At the risk of annoying table-haters here, I've put (admittedly subjective) scores for all the above into a grid, all initial scores out of 10:
(out of 20)
|Nokia 808 PureView||10||8||18|
|Nokia Lumia 1020||9||9||18|
|Nokia Lumia 930||9||7||16|
|Apple iPhone 6||7||8||15|
|LG Google Nexus 5||3||6||9|
The Nokia 808 PureView again tops the table, though jointly. With its default bass filtering disabled in Settings, the Lumia 1020's 'Lumia Camera' software now provides audio which is almost as good. Together with the slightly better video - thanks to the OIS, and especially noticeable when using the zoom facility - the 1020 now ends up on the same point score as the 808. So it's a PureView score draw all round, perhaps unsurprisingly - in many ways the 808 and 1020 are still joined at the hip as 'cousins', if not 'sisters'!
The Lumia 930, with four high amplitude microphones, should produce stunning video and the audio side of things is sorted, at least. Under Windows 10 Mobile in its current state though, not everything's hooked up in terms of video capture and encoding yet, so I had to knock a few points off!
The video capture from the iPhone 6 was surprisingly good - given the number of iPhones you see at gigs, it seems that Apple has a healthy market in music fans and it knows it. Thus a quality microphone is used - though it's odd not to see stereo mikes in a 2015 flagship. So no obvious distortion and the video quality was pretty good too. Not bad all round, but no match for the top Nokia pair.
We'll gloss over the Nexus 5, here standing in for all the other 2012/2013 flagships (think Galaxy S4/S5 too) with a microphone that simply can't cope with a band at close quarters.

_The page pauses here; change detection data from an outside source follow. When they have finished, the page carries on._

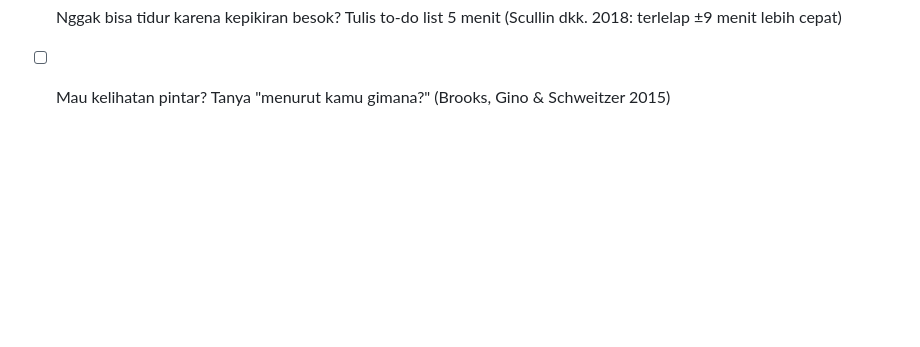
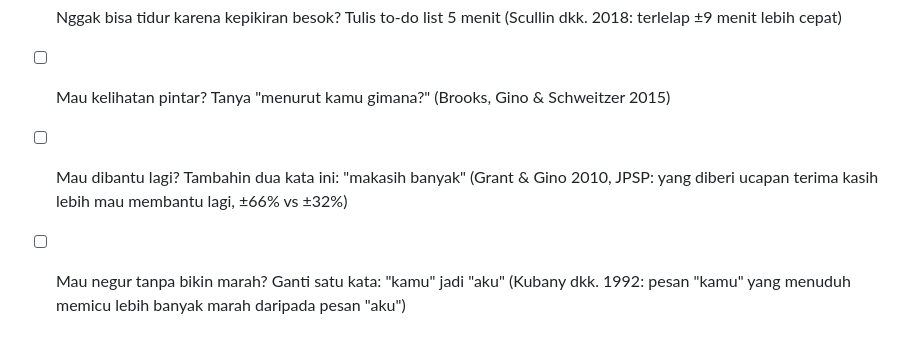
Before and after one commit to fourtisf/ruangpikir, a Markdown page: content/IDE_KONTEN.md, the part around the change. Drawn GitHub-style; blank space fills up the shorter version.

Commit message:
Bank ide: dua ide trik sosial baru (makasih banyak, pesan aku)
Co-Authored-By: Claude Opus 5.5 <noreply@anthropic.com>
Claude-Session: https://claude.ai/code/session_013BnxmbYrpGXWBEgYhJ9NNu

```diff
--- a/content/IDE_KONTEN.md
+++ b/content/IDE_KONTEN.md
@@ -104,3 +104,5 @@ Situasi tegang yang umum + satu kalimat/tindakan yang bisa langsung dicoba + tok
 - [ ] Mau diizinin? Tambahin satu kata: "karena" (Langer, Blank & Chanowitz 1978; jujur: untuk permintaan besar alasan kosong tidak membantu)
 - [ ] Nggak bisa tidur karena kepikiran besok? Tulis to-do list 5 menit (Scullin dkk. 2018: terlelap ±9 menit lebih cepat)
 - [ ] Mau kelihatan pintar? Tanya "menurut kamu gimana?" (Brooks, Gino & Schweitzer 2015)
+- [ ] Mau dibantu lagi? Tambahin dua kata ini: "makasih banyak" (Grant & Gino 2010, JPSP: yang diberi ucapan terima kasih lebih mau membantu lagi, ±66% vs ±32%)
+- [ ] Mau negur tanpa bikin marah? Ganti satu kata: "kamu" jadi "aku" (Kubany dkk. 1992: pesan "kamu" yang menuduh memicu lebih banyak marah daripada pesan "aku")
```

PS. Anedotally, I also shot a couple of complete songs for the band - in which case I had to decide which device to use. I went for the 1020, so that I could zoom in without too much 'wobble' and was happy with the results. Of the four phones, the 808 would have done better still, but only if I'd remembered to bring along a tripod!!!